From time to time, Sipos affirms, the papers do win the day: recently, for instance, the nationalist minister of infrastructures and regional development had to resign when the press nailed him for wheeling and dealing in European funds. But the papers pay dearly for taking the state to task. In reprisal for the negative press, Fico, who, as prime minister, can count on support from (state) television, simply ignores questions from the three main papers’ correspondents at press conferences. Libel suits are another way to gag the press. In June, vice-prime minister Štefan Harabin, a member of Mečiar’s party, claimed €600,000 in compensation from three newspapers, including Smeand Pravda, that had accused him of having ties to an Albanian drug dealer. Fico has sued for damages several times too.

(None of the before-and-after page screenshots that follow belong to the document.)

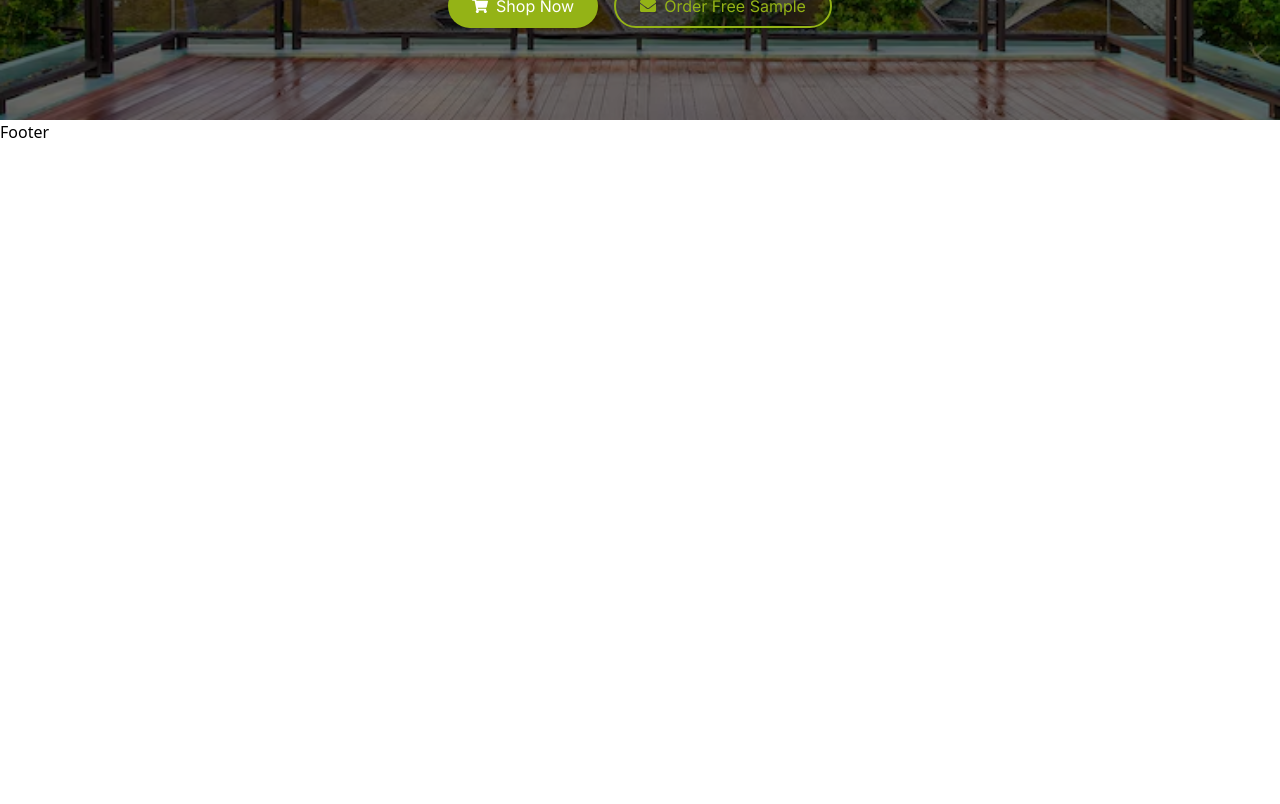
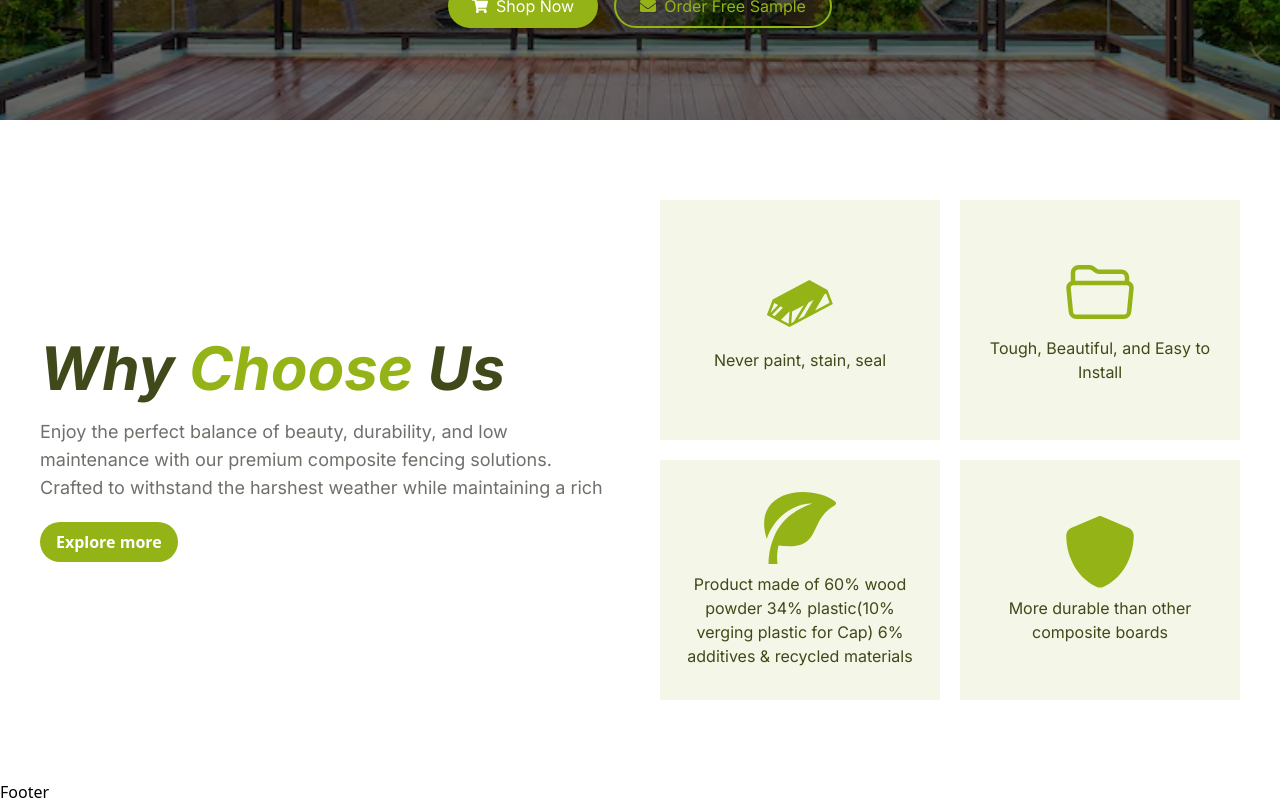
Before and after one commit to muhammadAbdulMannan2022/Ai-Powered-E--commerce-website, a React (Vite) app: page / in a window 1280 px wide. Shown: the part 460-1264 px from the top of the page. Before the commit the page ends 800 px from the top, so only its background shows below. Built offline with nearby package versions, Linux system fonts and the light colour scheme.

Commit message:
Why us section doen

```diff
--- /dev/null
+++ b/src/helpers/Button.jsx
@@ -0,0 +1,51 @@
+import React from "react";
+
+// Define the Button component
+const Button = ({
+  label = "Click Me",
+  onClick,
+  type = "button",
+  variant = "primary",
+  size = "medium",
+  disabled = false,
+  className = "",
+  ...props
+}) => {
+  // Base styles for the button
+  const baseStyles =
+    "font-semibold rounded focus:outline-none focus:ring-2 focus:ring-offset-2 transition-colors";
+
+  // Variant styles
+  const variantStyles = {
+    primary: "bg-[#94B316] text-white hover:bg-[#7A9612] focus:ring-[#94B316]",
+    secondary: "bg-gray-600 text-white hover:bg-gray-700 focus:ring-gray-500",
+    outline:
+      "bg-transparent border border-[#94B316] text-[#94B316] hover:bg-[#94B316] hover:text-white focus:ring-[#94B316]",
+  };
+
+  // Size styles
+  const sizeStyles = {
+    small: "px-3 py-1 text-sm",
+    medium: "px-4 py-2 text-base",
+    large: "px-6 py-3 text-lg",
+  };
+
+  // Combine classes
+  const buttonClasses = `${baseStyles} ${variantStyles[variant]} ${
+    sizeStyles[size]
+  } ${disabled ? "opacity-50 cursor-not-allowed" : ""} ${className}`;
+
+  return (
+    <button
+      type={type}
+      onClick={onClick}
+      disabled={disabled}
+      className={`${buttonClasses} rounded-full hover:cursor-pointer`}
+      {...props}
+    >
+      {label}
+    </button>
+  );
+};
+
+export default Button;
--- /dev/null
+++ b/src/helpers/Title.jsx
@@ -0,0 +1,9 @@
+export default function Title({ title, className }) {
+  return (
+    <h1
+      className={`interFont text-4xl md:text-6xl font-bold italic text-[#3F4919] ${className}`}
+    >
+      {title}
+    </h1>
+  );
+}
--- /dev/null
+++ b/src/helpers/WhyUsCard.jsx
@@ -0,0 +1,8 @@
+export default function WhyUsCard({ text, icon }) {
+  return (
+    <div className="bg-[#94B3161A] flex flex-col items-center justify-center h-60 w-full p-4 interFont">
+      <div className="text-[#94B316] text-7xl mb-2">{icon}</div>
+      <p className="line-clamp-4 text-[#3F4919] text-center">{text}</p>
+    </div>
+  );
+}
--- a/src/pages/Landing/Landing.jsx
+++ b/src/pages/Landing/Landing.jsx
@@ -1,6 +1,7 @@
 import React from "react";
 import ReHero from "../../Shared/Hero/ReHero";
 import { FaEnvelope, FaShoppingCart } from "react-icons/fa";
+import WhyUs from "./Sections/WhyUs";
 
 // backgroundImage = "/banner/1.png",
 //   title = "Premium Composite Fences",
@@ -31,6 +32,7 @@ export default function Landing() {
         primaryButtonIcon={<FaShoppingCart className="mr-2" />}
         secondaryButtonIcon={<FaEnvelope className="mr-2" />}
       />
+      <WhyUs />
     </div>
   );
 }
--- /dev/null
+++ b/src/pages/Landing/Sections/WhyUs.jsx
@@ -0,0 +1,55 @@
+import React from "react";
+import Title from "../../../helpers/Title";
+import Button from "../../../helpers/Button";
+import WhyUsCard from "../../../helpers/WhyUsCard";
+import { GiMetalBar } from "react-icons/gi";
+import { IoFolderOpenOutline } from "react-icons/io5";
+import { ImLeaf } from "react-icons/im";
+import { FaShield } from "react-icons/fa6";
+const whyusCardData = [
+  {
+    text: "Never paint, stain, seal",
+    icon: <GiMetalBar />,
+  },
+  {
+    text: "Tough, Beautiful, and Easy to Install",
+    icon: <IoFolderOpenOutline />,
+  },
+  {
+    text: "Product made of 60% wood powder 34% plastic(10% verging plastic for Cap) 6% additives & recycled materials",
+    icon: <ImLeaf />,
+  },
+  {
+    text: "More durable than other composite boards",
+    icon: <FaShield />,
+  },
+];
+
+export default function WhyUs() {
+  return (
+    <div className="flex items-center justify-center">
+      <div className="flex px-10 flex-col md:flex-row gap-10 items-center justify-between py-20 max-w-7xl">
+        <div className="flex-1/2">
+          <Title
+            title={
+              <>
+                Why <span className="text-[#94B316]">Choose</span> Us
+              </>
+            }
+          />
+          <p className="interFont text-sm md:text-lg text-[#6F706A] my-5">
+            Enjoy the perfect balance of beauty, durability, and low maintenance
+            with our premium composite fencing solutions. Crafted to withstand
+            the harshest weather while maintaining a rich
+          </p>
+          <Button label="Explore more" />
+        </div>
+        <div className="flex-1/2 grid grid-cols-2 gap-5 justify-center items-center">
+          {whyusCardData.map((card, index) => (
+            <WhyUsCard key={index} text={card.text} icon={card.icon} />
+          ))}
+        </div>
+      </div>
+    </div>
+  );
+}
```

A rigged press code

But the greatest threat to press freedom in Slovakia is the “Press Code” adopted last year by parliament. The legislation entitles anyone who takes umbrage at an article to have a denial published in the same periodical as the alleged affront, whether the facts reported are true or not. Failure to publish a denial carries a fine of €1,660 to €4,980. The Press Code hasn’t borne much fruit yet. Bar a few exceptions, Smeand Pravdahave refused to print any denials. The risk of their being fined will depend on the judge. For the time being, the courts are not overly eager to adjudicate these matters. But to Sipos that is not necessarily a good sign: “The courts don’t work the way they should in Slovakia.”

The prime minister is peeved that none of the papers has been fined to date. After a tabloid in September alleged he was shelling out €900 a month in tuition fees for his son, he threatened to toughen up the legislation. So that does not bode well for freedom of the press. In its latest annual report, Reporters Without Borders downgrades Slovakia to the 44th rung, the steepest drop of any country in the world, after it came in 7th just last year. One may well wonder whether Fico, still far ahead in the opinion polls, really gives a fig. Pravda’s chief editor Juraj Porubsky doesn’t think so: “People who read the papers don’t vote for him anyway.”